Lithium mining is also beginning to move away from the monopoly of the Lithium Triangle, consisting of Chile, Argentina and Bolivia. For years, this triangle has dominated lithium production, holding 54% of the world’s resources within easily extractable brines in the Atacama Desert and the Salar de Uyuni. While there is no doubt that production from these regions will still play a major role in the lithium market, internal challenges and quickly increasing demand has opened up the market to the rest of the world.
“I think lithium mining in Chile is going to get much, much, much more difficult,” says Wrathall, as “Chileans have just put a 40% royalty on any new lithium projects. The Chilean Government is increasingly concerned about the amount of water that goes to waste in those evaporation ponds and they are also concerned about the environmental destruction of the Atacama Desert.”
Exploration: Pinning down new lithium resources
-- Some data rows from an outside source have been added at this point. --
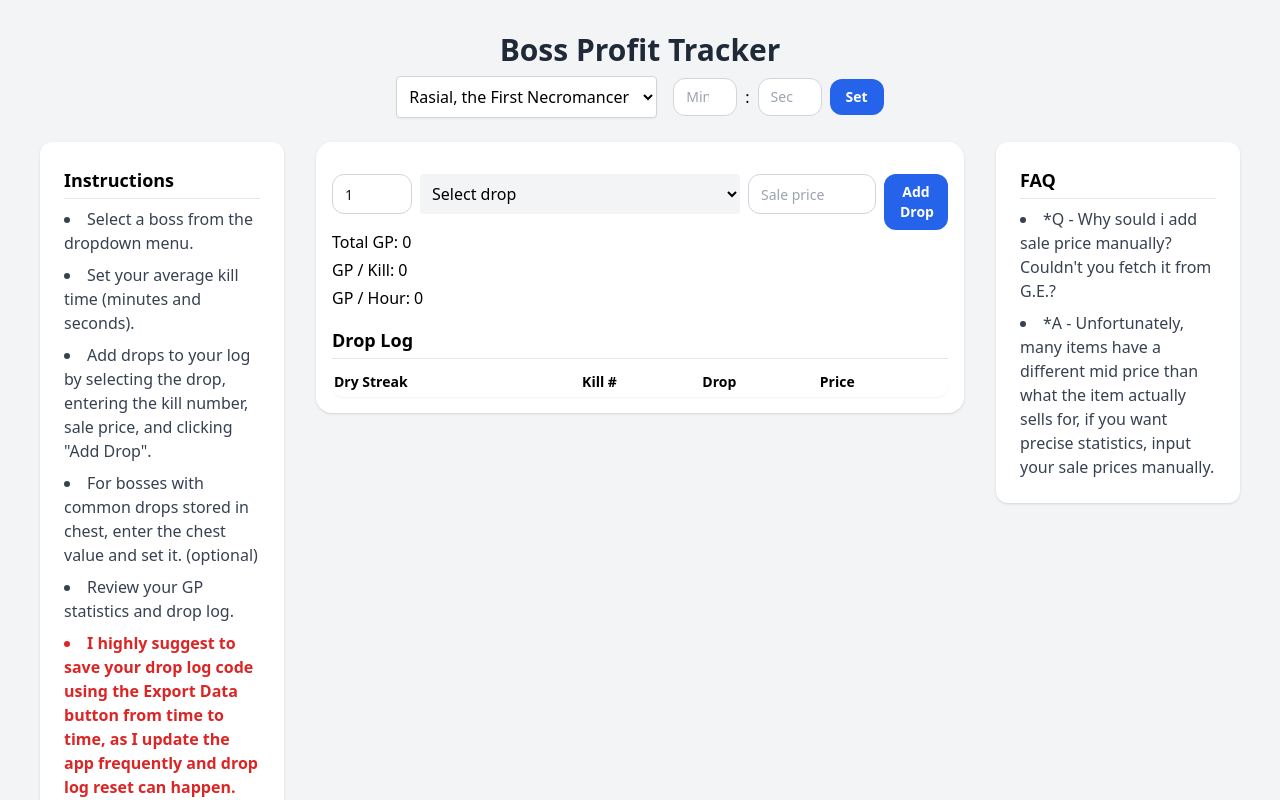
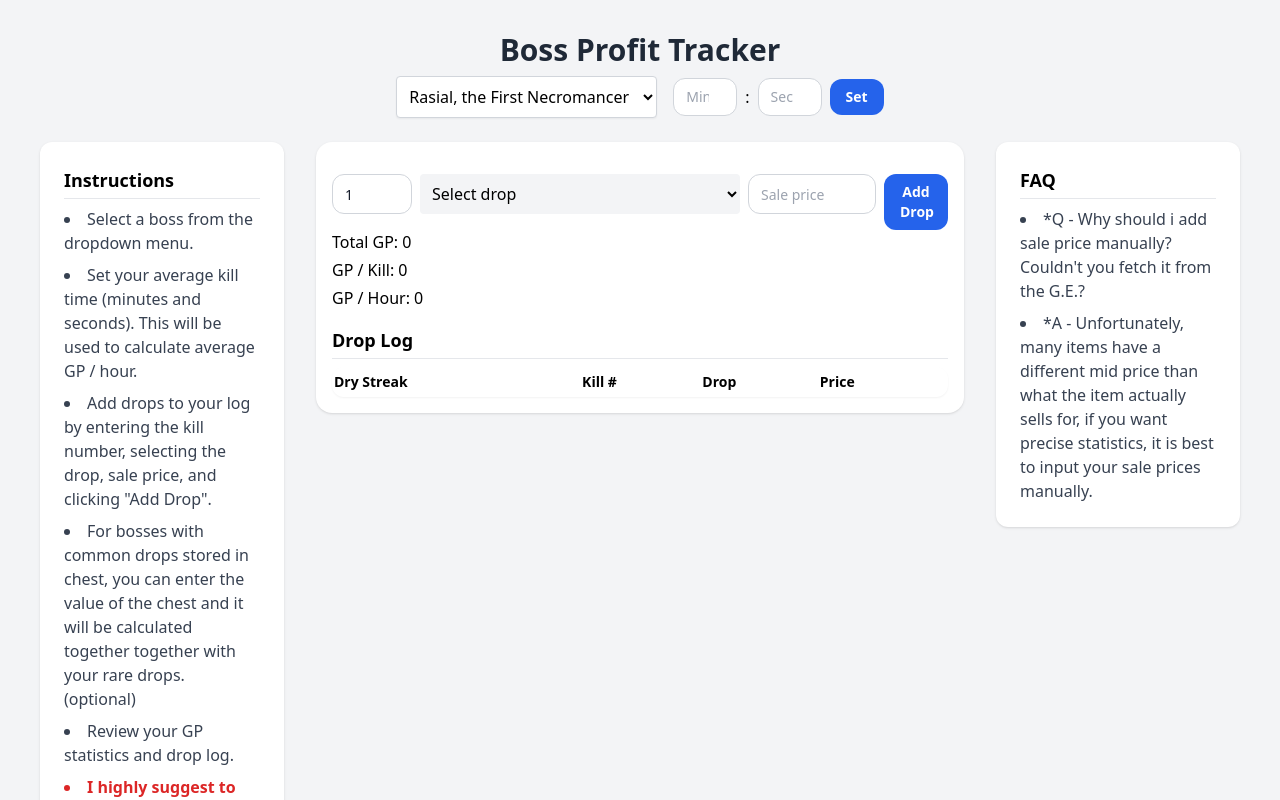
Before and after one commit to Ropro/boss-profit-tracker, a React (Create React App) app: page / in a window 1280 px wide. Shown: the top 800 px of the page. Built offline with nearby package versions, Linux system fonts and the light colour scheme.

Commit message:
new instructions and fixed typos

```diff
--- a/src/components/FAQCard.js
+++ b/src/components/FAQCard.js
@@ -6,12 +6,12 @@ function FAQCard() {
         <h2 className="text-lg font-semibold mb-2 border-b pb-1">FAQ</h2>
         <ul className="list-disc list-inside text-gray-700 space-y-2">
           <li>
-            *Q - Why sould i add sale price manually? Couldn't you fetch it from
+            *Q - Why should i add sale price manually? Couldn't you fetch it from the
             G.E.?
           </li>
           <li>
             *A - Unfortunately, many items have a different mid price than what
-            the item actually sells for, if you want precise statistics, input
+            the item actually sells for, if you want precise statistics, it is best to input
             your sale prices manually.
           </li>
         </ul>
--- a/src/components/InstructionsCard.js
+++ b/src/components/InstructionsCard.js
@@ -81,14 +81,12 @@ export default function InstructionsCard({
         </h2>
         <ul className="list-disc list-inside text-gray-700 space-y-2">
           <li>Select a boss from the dropdown menu.</li>
-          <li>Set your average kill time (minutes and seconds).</li>
+          <li>Set your average kill time (minutes and seconds). This will be used to calculate average GP / hour.</li>
           <li>
-            Add drops to your log by selecting the drop, entering the kill
-            number, sale price, and clicking "Add Drop".
+            Add drops to your log by entering the kill number, selecting the drop, sale price, and clicking "Add Drop".
           </li>
           <li>
-            For bosses with common drops stored in chest, enter the chest value
-            and set it. (optional)
+            For bosses with common drops stored in chest, you can enter the value of the chest and it will be calculated together together with your rare drops. (optional)
           </li>
           <li>Review your GP statistics and drop log.</li>
           <li className="text-red-600 font-bold">
--- a/src/components/bosses.js
+++ b/src/components/bosses.js
@@ -1,6 +1,6 @@
 const bosses = {
   Rasial: {
-    fullName: ["Rasial, the First Necromancer"],
+    fullName: "Rasial, the First Necromancer",
     drops: [
       { name: "Omni guard", rate: 1 / 632 },
       { name: "Soulbound lantern", rate: 1 / 632 },
@@ -12,7 +12,7 @@ const bosses = {
     ],
   },
   Nakatra: {
-    fullName: ["Nakatra, Devourer Eternal"],
+    fullName: "Nakatra, Devourer Eternal",
     drops: [
       { name: "Divine Rage prayer codex", rate: 1 / 160 },
       { name: "Scripture of Amascut", rate: 1 / 160 },
@@ -22,7 +22,7 @@ const bosses = {
     ],
   },
   GateOfElidinis: {
-    fullName: ["The Gate of Elidinis"],
+    fullName: "The Gate of Elidinis",
     drops: [
       { name: "Eclipsed Soul prayer codex", rate: 1 / 480 },
       { name: "Memory dowser", rate: 1 / 480 },
@@ -31,7 +31,7 @@ const bosses = {
     ],
   },
   Solak: {
-    fullName: ["Solak, Guardian of the Grove"],
+    fullName: "Solak, Guardian of the Grove",
     drops: [
       { name: "Erethdor's grimoire", rate: 1/200 },
       { name: "Blightbound crossbow", rate: 1/400 },
@@ -42,7 +42,7 @@ const bosses = {
     ]
   },
   Croesus: {
-    fullName: ["Croesus"],
+    fullName: "Croesus",
     drops: [
       { name: "x", rate: 1/100},
       { name: "x", rate: 1/100},
@@ -53,7 +53,7 @@ const bosses = {
     ]
   },
   ED1: {
-    fullName: ["Temple of Aminishi (ED1)"],
+    fullName: "Temple of Aminishi (ED1)",
     drops: [
       { name: "x", rate: 1/100},
       { name: "x", rate: 1/100},
@@ -64,7 +64,7 @@ const bosses = {
     ]
   },
   ED2: {
-    fullName: ["Dragonkin laboratory (ED2)"],
+    fullName: "Dragonkin laboratory (ED2)",
     drops: [
       { name: "x", rate: 1/100},
       { name: "x", rate: 1/100},
@@ -74,7 +74,7 @@ const bosses = {
     ]
   },
   ED3: {
-    fullName: ["Shadow reef (ED3)"],
+    fullName: "Shadow reef (ED3)",
     drops: [
       { name: "x", rate: 1/100},
       { name: "x", rate: 1/100},
@@ -84,7 +84,7 @@ const bosses = {
     ]
   },
   ED4: {
-    fullName: ["Zamorak, Lord of Chaos (ED4)"],
+    fullName: "Zamorak, Lord of Chaos (ED4)",
     drops: [
       { name: "x", rate: 1/100},
       { name: "x", rate: 1/100},
```
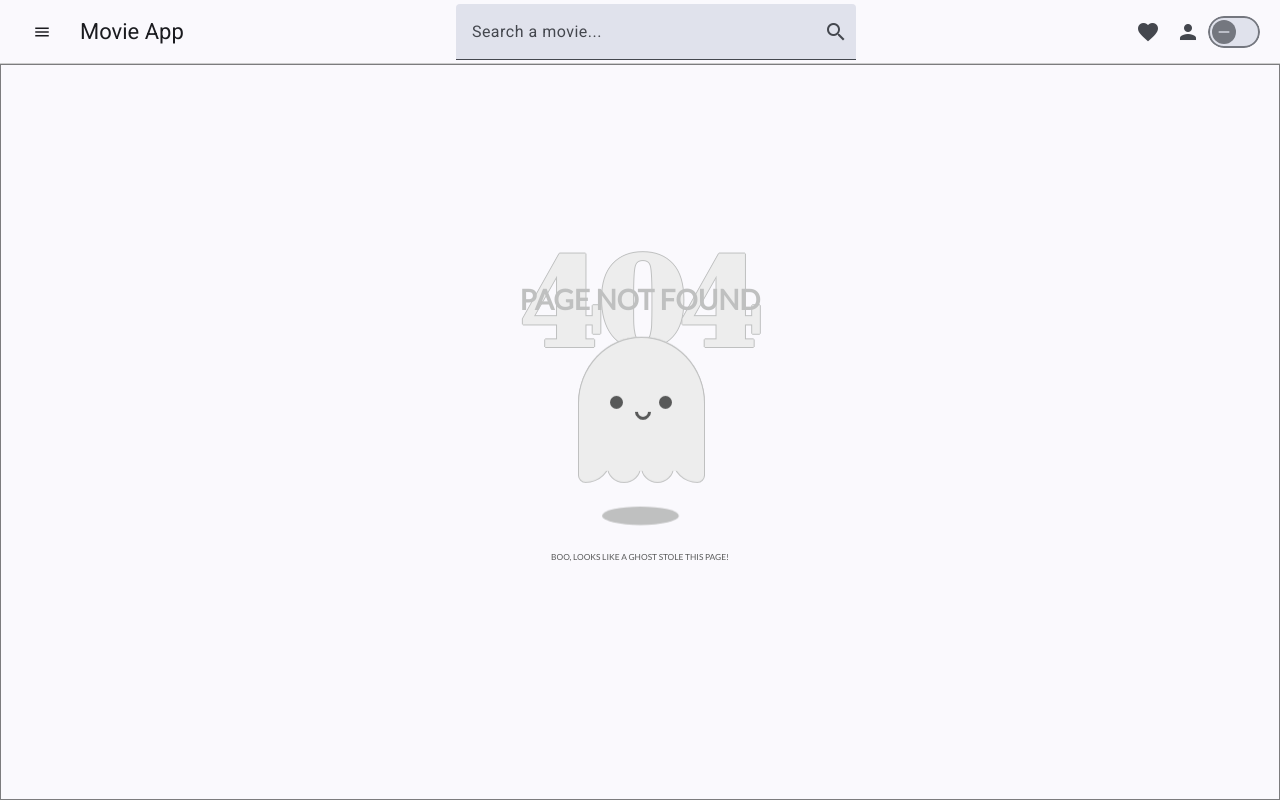
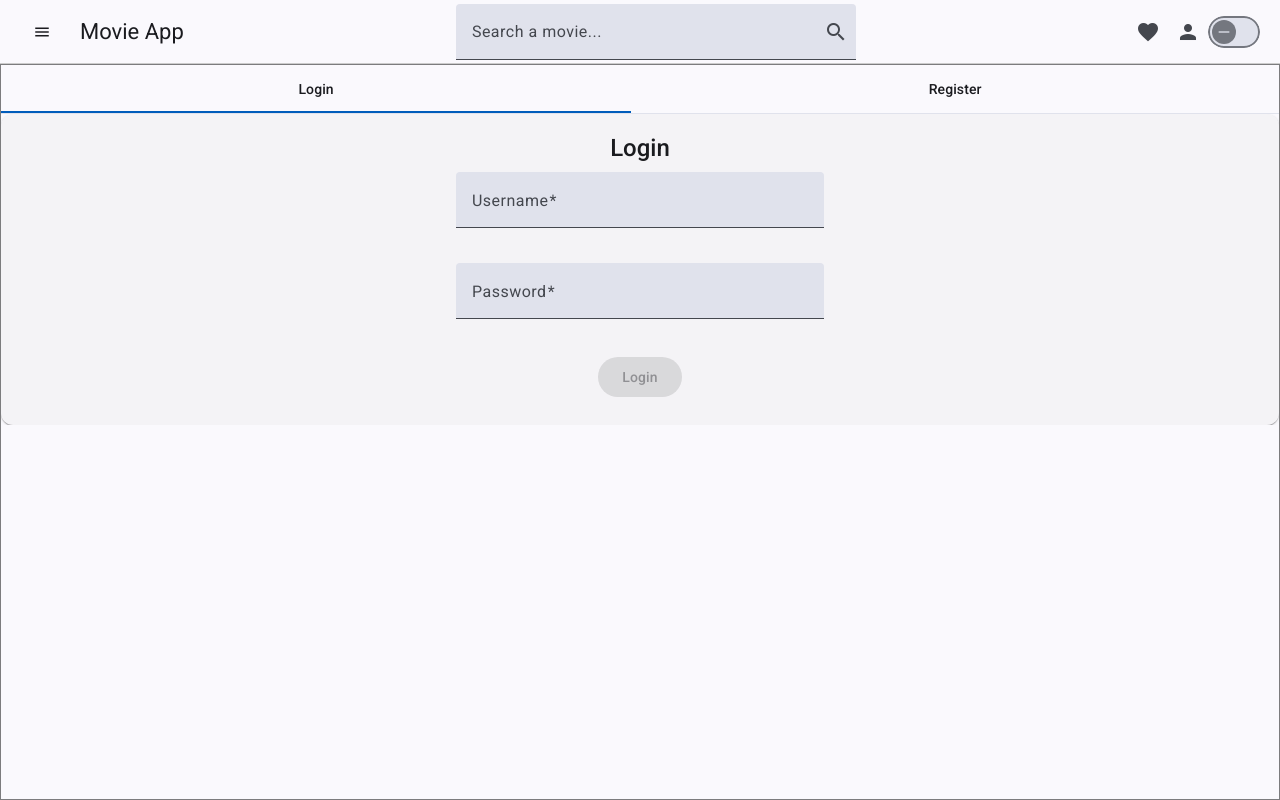
Before and after one commit to messaoudRm/movieapp-ui, an Angular app: page /auth in a window 1280 px wide. Before the commit this address had no page. Built offline with nearby package versions, Linux system fonts and the light colour scheme.

Commit message:
add tab group to contain login and register

```diff
--- a/src/app/auth/components/login.component/login.component.html
+++ b/src/app/auth/components/login.component/login.component.html
@@ -1,17 +1,28 @@
 <mat-card id="container">
   <form (submit)="login()" [formGroup]="loginFromGroup">
-    <h3>Login</h3>
-    <mat-form-field>
-      <mat-label>Username</mat-label>
-      <input matInput formControlName="username">
-    </mat-form-field>
-    <mat-form-field>
-      <mat-label>Password</mat-label>
-      <input matInput type="password" formControlName="password">
-    </mat-form-field>
-    <button mat-flat-button [disabled]="loginFromGroup.invalid">Login</button>
-    @if (invalidCredentials){
-      <mat-error>invalid username password </mat-error>
-    }
+
+    <mat-card-title>Login</mat-card-title>
+
+    <mat-card-content>
+      <mat-form-field appearance="fill">
+        <mat-label>Username</mat-label>
+        <input matInput formControlName="username" />
+      </mat-form-field>
+
+      <mat-form-field appearance="fill">
+        <mat-label>Password</mat-label>
+        <input matInput type="password" formControlName="password" />
+      </mat-form-field>
+
+      @if (invalidCredentials) {
+        <mat-error>Invalid username or password</mat-error>
+      }
+    </mat-card-content>
+
+    <mat-card-actions align="end">
+      <button mat-flat-button [disabled]="loginFromGroup.invalid">
+        Login
+      </button>
+    </mat-card-actions>
   </form>
 </mat-card>
--- a/src/app/auth/components/login.component/login.component.scss
+++ b/src/app/auth/components/login.component/login.component.scss
@@ -1,4 +1,4 @@
-#container{
+#container {
   display: flex;
   align-items: center;
   justify-content: center;
@@ -6,8 +6,7 @@
   height: 100%;
 }
 
-form{
-  background-color: white;
+form {
   padding: 20px;
   border-radius: 10px;
   display: flex;
@@ -15,6 +14,25 @@ form{
   width: 400px;
 }
 
-mat-error{
+mat-card-title {
+  text-align: center;
+  font-weight: 500;
+  font-size: 1.5rem;
+  margin-bottom: 10px;
+}
+
+mat-card-content {
+  display: flex;
+  flex-direction: column;
+  gap: 15px;
+}
+
+mat-card-actions {
+  display: flex;
+  justify-content: center;
+  margin-top: 10px;
+}
+
+mat-error {
   text-align: center;
 }
--- a/src/app/auth/components/login.component/login.component.ts
+++ b/src/app/auth/components/login.component/login.component.ts
@@ -5,7 +5,7 @@ import {FormBuilder, ReactiveFormsModule, Validators} from '@angular/forms';
 import {AuthService, Credentials} from '../../services/auth-service';
 import {Router} from '@angular/router';
 import {Subject, takeUntil} from 'rxjs';
-import {MatCard} from '@angular/material/card';
+import {MatCard, MatCardActions, MatCardContent, MatCardTitle} from '@angular/material/card';
 
 @Component({
   selector: 'app-login',
@@ -17,6 +17,9 @@ import {MatCard} from '@angular/material/card';
     MatError,
     ReactiveFormsModule,
     MatCard,
+    MatCardActions,
+    MatCardContent,
+    MatCardTitle,
   ],
   templateUrl: './login.component.html',
   styleUrl: './login.component.scss'
--- a/src/app/auth/components/register.component/register.component.html
+++ b/src/app/auth/components/register.component/register.component.html
@@ -1,21 +1,32 @@
 <mat-card id="container">
   <form (submit)="register()" [formGroup]="registerFromGroup">
-    <h3>Register</h3>
-    <mat-form-field>
+    <mat-card-title>Register</mat-card-title>
+
+    <mat-card-content>
+      <mat-form-field appearance="fill">
         <mat-label>Username</mat-label>
-      <input matInput formControlName="username">
+        <input matInput formControlName="username" />
       </mat-form-field>
-    <mat-form-field>
+
+      <mat-form-field appearance="fill">
         <mat-label>Password</mat-label>
-      <input matInput type="password" formControlName="password">
+        <input matInput type="password" formControlName="password" />
       </mat-form-field>
-    <mat-form-field>
+
+      <mat-form-field appearance="fill">
         <mat-label>Email</mat-label>
-      <input matInput type="email" formControlName="email">
+        <input matInput type="email" formControlName="email" />
       </mat-form-field>
-    <button mat-flat-button [disabled]="registerFromGroup.invalid">Register</button>
-    @if (invalidUser){
-      <mat-error>invalid username password email</mat-error>
+
+      @if (invalidUser) {
+        <mat-error>Invalid username, password, or email</mat-error>
       }
+    </mat-card-content>
+
+    <mat-card-actions align="end">
+      <button mat-flat-button color="primary" [disabled]="registerFromGroup.invalid">
+        Register
+      </button>
+    </mat-card-actions>
   </form>
 </mat-card>
--- a/src/app/auth/components/register.component/register.component.scss
+++ b/src/app/auth/components/register.component/register.component.scss
@@ -1,4 +1,4 @@
-#container{
+#container {
   display: flex;
   align-items: center;
   justify-content: center;
@@ -6,8 +6,7 @@
   height: 100%;
 }
 
-form{
-  background-color: white;
+form {
   padding: 20px;
   border-radius: 10px;
   display: flex;
@@ -15,6 +14,25 @@ form{
   width: 400px;
 }
 
-mat-error{
+mat-card-title {
+  text-align: center;
+  font-weight: 500;
+  font-size: 1.5rem;
+  margin-bottom: 10px;
+}
+
+mat-card-content {
+  display: flex;
+  flex-direction: column;
+  gap: 15px;
+}
+
+mat-card-actions {
+  display: flex;
+  justify-content: center;
+  margin-top: 10px;
+}
+
+mat-error {
   text-align: center;
 }
--- a/src/app/auth/components/register.component/register.component.ts
+++ b/src/app/auth/components/register.component/register.component.ts
@@ -1,12 +1,11 @@
-import {Component, inject, OnDestroy} from '@angular/core';
+import {Component, EventEmitter, inject, OnDestroy, Output} from '@angular/core';
 import {MatButton} from '@angular/material/button';
 import {MatError, MatFormField, MatInput, MatLabel} from '@angular/material/input';
 import {FormBuilder, ReactiveFormsModule, Validators} from '@angular/forms';
 import {AuthService} from '../../services/auth-service';
-import {Router} from '@angular/router';
 import {Subject, takeUntil} from 'rxjs';
 import {User} from '../../../models/User';
-import {MatCard} from '@angular/material/card';
+import {MatCard, MatCardActions, MatCardContent, MatCardTitle} from '@angular/material/card';
 
 @Component({
   selector: 'app-register',
@@ -17,7 +16,10 @@ import {MatCard} from '@angular/material/card';
     MatInput,
     MatLabel,
     ReactiveFormsModule,
-    MatCard
+    MatCard,
+    MatCardTitle,
+    MatCardContent,
+    MatCardActions
   ],
   templateUrl: './register.component.html',
   styleUrl: './register.component.scss'
@@ -26,10 +28,11 @@ export class RegisterComponent implements OnDestroy {
 
   private fromBuilder = inject(FormBuilder);
   private authService = inject(AuthService);
-  private router = inject(Router);
   private destroy$ = new Subject<void>();
 
   invalidUser = false;
+
+  @Output() switchToLogin = new EventEmitter<void>();
 
   registerFromGroup = this.fromBuilder.group({
     'username': ['', [Validators.required]],
@@ -42,7 +45,7 @@ export class RegisterComponent implements OnDestroy {
       .pipe(takeUntil(this.destroy$))
       .subscribe({
         next: result => {
-          this.navigateLogin();
+          this.switchToLogin.emit();
         },
         error: error => {
           this.invalidUser = true;
@@ -56,8 +59,4 @@ export class RegisterComponent implements OnDestroy {
     this.destroy$.complete();
   }
 
-  navigateLogin() {
-    this.router.navigate(['login']);
-  }
-
 }
--- /dev/null
+++ b/src/app/auth/components/tab-group-auth.component/tab-group-auth.component.html
@@ -0,0 +1,11 @@
+<mat-tab-group mat-stretch-tabs [(selectedIndex)]="selectedTabIndex" >
+
+  <mat-tab label="Login">
+    <app-login></app-login>
+  </mat-tab>
+
+  <mat-tab label="Register">
+    <app-register (switchToLogin)="goToLoginTab()" ></app-register>
+  </mat-tab>
+
+</mat-tab-group>
--- /dev/null
+++ b/src/app/auth/components/tab-group-auth.component/tab-group-auth.component.ts
@@ -0,0 +1,25 @@
+import { Component } from '@angular/core';
+import {MatTab, MatTabGroup} from '@angular/material/tabs';
+import {RegisterComponent} from '../register.component/register.component';
+import {LoginComponent} from '../login.component/login.component';
+
+@Component({
+  selector: 'app-tab-group-auth',
+  imports: [
+    MatTab,
+    MatTabGroup,
+    RegisterComponent,
+    LoginComponent
+  ],
+  templateUrl: './tab-group-auth.component.html',
+  styleUrl: './tab-group-auth.component.scss'
+})
+export class TabGroupAuthComponent {
+
+  selectedTabIndex = 0;
+
+  goToLoginTab(): void {
+    this.selectedTabIndex = 0;
+  }
+
+}
--- a/src/app/shared/services/action-service.ts
+++ b/src/app/shared/services/action-service.ts
@@ -15,6 +15,7 @@ export class ActionService {
     new UserAction('Change Information', 'person', ['USER', 'ADMIN', 'SUPER_ADMIN'], 'me'),
     new UserAction('Manage Movies', 'library_add', ['ADMIN', 'SUPER_ADMIN'], 'manageMovies'),
     new UserAction('Manage Users', 'supervisor_account', ['SUPER_ADMIN'], 'users'),
+    new UserAction('Logout', 'logout', ['USER', 'ADMIN', 'SUPER_ADMIN'], 'auth'),
   ];
 
 }
```
Also changed, not shown: src/app/app.routes.ts (+3 -7 lines), src/app/auth/components/tab-group-auth.component/tab-group-auth.component.scss (added), 1 other file (tests, documents, lock files or other folders). Lines whose indentation alone changed are shown as unchanged.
Currently, Cornish Lithium is still an exploration project and it expected to be at least five years before production can start. For now, data is being collated in order to build a map and help the company choose the best drilling sites. Further geophysical surveys and sampling will take place where possible, before the company finally applies for permits to drill in the most promising sites.
“We know the lithium’s there from historic records but we haven’t physically drilled any holes yet,” says Wrathall. “The first hole that will potentially tell us what’s down there is the one that’s going to be drilled in January.”
Securing investment was a big step for Cornish Lithium, and one Wrathall says was about far more than money. “We had other offers on the table for the money, but the investors are crucial to this, particularly because they understand the risk they’re taking and they give valuable input on mining and processing,” says Wrathall about the firm’s choice of investor. “Keith Liddell is a processing engineer, hydrometallurgist, and had a hugely important input on possible extraction techniques.”
Drilling the first exploration holes in 2018 will be just the beginning of a long journey for the company, and a further £4m is needed to complete exploration over the coming years.
Cornish Lithium is looking to collaborate with energy projects when it comes to mining. “Geothermal energy is drilling into the same structures that we’re targeting,” says Wrathall. “There’s a new geothermal project going in, starting to drill early next year, who’ve raised money from the Cornwall County Council, the European technology fund and a crowdfunding source to drill a hole 4.5km deep.
“If you can tie lithium production in with production of geothermal power going forwards, not necessarily that project but other projects, you’d have production of power and the extraction of lithium from the same water.”
This may be some way in the future, but with demand for lithium set to rise and rise, now seems the perfect time to carve out a Cornish niche.